Brooklyn Nets arena] don’t know Brooklyn,” said Assemblywoman
Joan Millman (D-Park Slope).
Millman was most surprised by the MTA’s admission that it does not
add service before or after Knick games.
“How can they say their regular service is sufficient?” she
said. “That was very surprising to hear that.”
A spokesman for the MTA said he would let the agency’s statement
speak for itself.
The MTA’s statement also said that “buses are not a key component
of any service plan” after concerts and games at Madison Square Garden
— which also angered the Brooklyn contingent.
“How can they say that buses are not critical in Brooklyn?”
asked Shirley McRae, chairwoman of Community Board 2, which lies to the
north of the Atlantic Yards site.
McRae called on the MTA to include buses in the agency’s traffic

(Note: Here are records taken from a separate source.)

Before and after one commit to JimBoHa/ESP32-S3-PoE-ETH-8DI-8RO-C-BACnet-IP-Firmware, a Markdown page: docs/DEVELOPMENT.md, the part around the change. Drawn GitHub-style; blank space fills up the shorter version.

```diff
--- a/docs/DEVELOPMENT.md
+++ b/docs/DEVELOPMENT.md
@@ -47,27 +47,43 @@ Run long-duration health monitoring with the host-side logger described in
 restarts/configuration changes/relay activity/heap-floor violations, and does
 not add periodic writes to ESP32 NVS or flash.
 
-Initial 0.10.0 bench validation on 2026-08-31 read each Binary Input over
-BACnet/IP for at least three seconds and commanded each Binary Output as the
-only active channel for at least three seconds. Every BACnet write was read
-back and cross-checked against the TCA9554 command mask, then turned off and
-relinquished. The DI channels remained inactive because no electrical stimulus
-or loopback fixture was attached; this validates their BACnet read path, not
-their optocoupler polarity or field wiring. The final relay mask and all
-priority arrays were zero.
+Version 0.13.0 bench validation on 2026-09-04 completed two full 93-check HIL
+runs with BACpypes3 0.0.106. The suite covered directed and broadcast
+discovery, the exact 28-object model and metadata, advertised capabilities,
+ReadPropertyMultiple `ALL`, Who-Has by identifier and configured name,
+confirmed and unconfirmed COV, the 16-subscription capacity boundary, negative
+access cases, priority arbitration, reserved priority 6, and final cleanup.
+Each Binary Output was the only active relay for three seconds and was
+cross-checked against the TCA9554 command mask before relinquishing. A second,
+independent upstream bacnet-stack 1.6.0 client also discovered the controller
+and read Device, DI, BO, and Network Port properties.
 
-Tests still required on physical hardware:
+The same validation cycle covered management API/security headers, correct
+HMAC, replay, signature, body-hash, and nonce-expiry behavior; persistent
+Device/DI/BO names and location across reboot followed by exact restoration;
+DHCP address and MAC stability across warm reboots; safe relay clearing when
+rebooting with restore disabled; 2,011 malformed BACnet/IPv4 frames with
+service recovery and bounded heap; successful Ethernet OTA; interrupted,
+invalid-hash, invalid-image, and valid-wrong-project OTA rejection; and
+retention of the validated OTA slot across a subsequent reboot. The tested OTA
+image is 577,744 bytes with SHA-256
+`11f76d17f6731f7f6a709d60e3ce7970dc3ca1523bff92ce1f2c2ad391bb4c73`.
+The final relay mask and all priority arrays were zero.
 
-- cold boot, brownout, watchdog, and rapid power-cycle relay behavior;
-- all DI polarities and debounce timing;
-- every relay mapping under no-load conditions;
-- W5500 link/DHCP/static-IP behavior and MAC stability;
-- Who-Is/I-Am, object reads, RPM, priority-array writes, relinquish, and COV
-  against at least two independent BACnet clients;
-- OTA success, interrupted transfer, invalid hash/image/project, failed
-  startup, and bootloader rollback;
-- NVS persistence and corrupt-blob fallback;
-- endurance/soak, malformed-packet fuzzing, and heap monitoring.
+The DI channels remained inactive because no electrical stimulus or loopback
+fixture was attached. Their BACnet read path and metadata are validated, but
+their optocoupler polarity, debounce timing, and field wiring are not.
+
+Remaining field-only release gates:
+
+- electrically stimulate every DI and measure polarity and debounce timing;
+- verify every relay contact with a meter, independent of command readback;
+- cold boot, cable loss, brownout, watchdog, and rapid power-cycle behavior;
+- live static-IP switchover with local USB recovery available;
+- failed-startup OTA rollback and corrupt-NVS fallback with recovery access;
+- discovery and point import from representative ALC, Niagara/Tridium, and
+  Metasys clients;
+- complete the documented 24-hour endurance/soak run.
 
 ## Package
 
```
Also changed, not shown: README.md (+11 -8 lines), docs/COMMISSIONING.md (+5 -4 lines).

analyses of the area.
The borough’s elected officials have been meeting regularly to prepare
for the release of a draft environmental impact statement for the Ratner
project. The DEIS, which is expected to be completed next month, is supposed
to analyze existing conditions and offer mitigations for problems such
as traffic or litter that are caused by the project.
This week’s discussion on transit issues, combined with a similar
gathering earlier this month on traffic, suggest that much more work needs
to be done to convince local officials that the $3.5-billion Ratner project
will not put an even bigger cork in the Downtown Brooklyn bottleneck.
Fears about a permanent gridlock near the Atlantic-Flatbush intersection
prompted Forest City Ratner to announce this week that it’s talking
to a traffic consulting firm that specializes in getting fans to and from
Ratner had been prodded to hire the Florida-based firm, Gameday Management
Group, by Millman and Community Board 6.
Forest City Ratner is reportedly also working on a deal with the MTA to
give MetroCard discounts to Brooklyn Nets ticketholders to encourage them
to use mass transit on game days.
The New York Post reported this week that the idea is “being bounced
around by team brass … to quell community concern over the traffic
Although such a scheme might encourage mass transit useage, one transportation
expert said the Nets were giving the discount in “the wrong place.”
“You need to discount the [game] ticket by $10” to encourage
transit ridership, not discount MetroCards by $1, said Carolyn Konheim
of Community Consulting Services.
Her partner, Brian Ketcham, told the same elected officials earlier this
month that it’s time for New York City to bite the bullet and put
tolls on the East River bridges.
“All of the development that is going on downtown will add 100,000
more vehicle trips through the area every day, doubling the current traffic,”
Ketcham said. “The only way to alter the traffic patterns is to toll
Markowitz has said that “every alternative” should be considered
— except that one.
“Tolling those bridges is a non-starter — not gonna happen,”
he told The Brooklyn Papers. “It’s DOA. It’s an additional
tax on Brooklynites and, therefore, discriminatory.
“I don’t want to see it in the DEIS,” he continued. “The
state and the developer have hired great traffic consultants. They have
to be creative.”
The city’s Department of Transportation has offered little guidance.
In its Downtown Brooklyn Transportation Blueprint, which was released
in May, the agency foresaw gridlock after all the proposed and approved
development is completed.
“If future employees in projected office developments commute by
auto at rates near existing rates, [traffic] would not be accommodated
on the existing roadway network,” the report said. It concluded that
frustrated drivers would begin their commutes either before or after the
traditional “rush hour,” creating, in effect, rush hours that
last all morning and all afternoon.
“We want to make sure traffic flows as smoothly as possible,”
said FCR spokesman Joe DePlasco. .
Updated 4:00 pm, November 10, 2010